Note: There is an Exadata specific situation that causes migrated rows. When a row is updated in a Hybrid Columnar Compressed (HCC) table, then it is migrated to another block in the segment that is managed using “OLTP compression“. Any HCC Compression Unit (CU) containing at least one migrated row, will also cause the block containing that row to be accessed by the server using a “cell single block physical read“.
The discussion then evolved to other situations that might interfere with “Smart Scan” operations on objects for which “Smart Scans” are normally done and which might be caused by updates. Consistent Read requests can force “Smart Scans” to work differently if any of the following is true:
- A block is updated and the update is not yet committed.
- A block is updated and committed, but the query System Change number (SCN) is older than the commit SCN.
- A block is updated and committed but not cleaned out, because it was no longer in the buffer cache at commit time.
In the first two cases, a CR image of the block must be found in the buffer cache of the instance issuing the read, or by RAC cache fusion in the case of RAC databases. If not found, then one must be constructed by accessing the Undo segment for the active transaction and creating an older block image by reference to the Undo blocks. Whichever is done, requires that the CR processing be done in the database instances not the cells. So each cell performing part of the “Smart Scan” operation on part of the table may stop sending results temporarily and ship block images for any such block that it finds, for CR processing in the database instance(s), before resuming smart scan on the next block. Performance will be more affected if there are many such blocks.
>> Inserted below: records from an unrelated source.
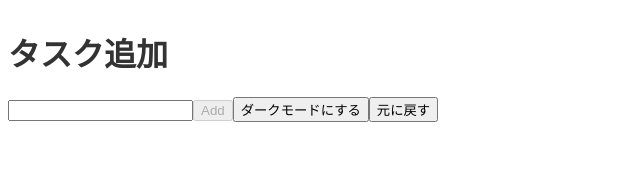
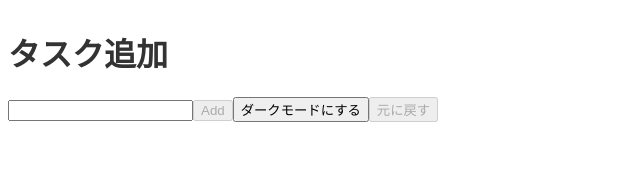
Before and after one commit to kurosu66/react-practice, a React (Vite) app: page / in a window 1280 px wide. Shown: the top 187 px of the page, without its empty margins (0-640 px from the left). Built offline with nearby package versions, Linux system fonts and the light colour scheme.

Commit message:
操作履歴がない時はボタンをdisableにする

```diff
--- a/src/App.jsx
+++ b/src/App.jsx
@@ -1,4 +1,4 @@
-import TaskList from './TaskList'
+import TaskList from './TaskList';
 import TaskForm from './TaskForm';
 import { useContext, useReducer } from 'react';
 import { ThemeContext, ThemeProvider } from './ThemeContext';
@@ -92,7 +92,9 @@ function AppContent() {
       <button onClick={() => setIsDark(!isDark)}>
         {isDark ? 'ライトモードにする' : 'ダークモードにする'}
       </button>
-      <button onClick={handleUndoTask}> 元に戻す </button>
+        <button onClick={handleUndoTask} disabled={state.history.length === 0}>
+          元に戻す
+        </button>
       <TaskList
         tasks={state.tasks}
         onToggle={handleToggleTasks}
@@ -107,7 +109,7 @@ export default function App() {
   return (
     <>
       <ThemeProvider>
-          <AppContent />
+        <AppContent />
       </ThemeProvider>
     </>
   );
```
In the third case, when a cell sends its first block image to the database instance. the Undo will indicate that the transaction committed prior to the query SCN and the block may be cleaned out. The transaction ID may then be returned to the cell indicating that it was already committed. Any future references by any query to any blocks showing the same transaction to be active, and whose query SCN is older than the commit SCN, may be cleaned out in the cell. This is done by reference to a cached list of committed transaction identifiers maintained in each cell. This means that the overhead of delayed block cleanout is not as serious as the case of an uncommitted transaction or one that committed after a query began, as outlined above.
The lessons learned from this are:
- Migrated rows still affect performance, as they do in conventional storage situations, but with the additional overhead of reducing the beneficial effects of “Smart Scan” in addition to increasing the number of I/Os.
- All queries may be affected by the migrated rows, including queries performed implicitly for DDL.
- Uncommitted bulk updates performed at the same time as queries, may increase overheads due to Consistent Read processing
- Bulk updates committed after a query starts, may cause the same CR processing overheads
DBAs looking after database on a DB machine should monitor for migrated rows and rectify the situation. There are numerous posts outlining the method for doing this, so i wont reproduce them here. Alternatively the Enterprise Manager Reorg Wizard may be used and details may be found in the EM documentation for the tuning pack reorg wizard which is a cost option.
For optimal “Smart Scan” efficiency, it is advisable to avoid warehouse queries done at the same time as bulk updates, as is the case with conventional storage solutions.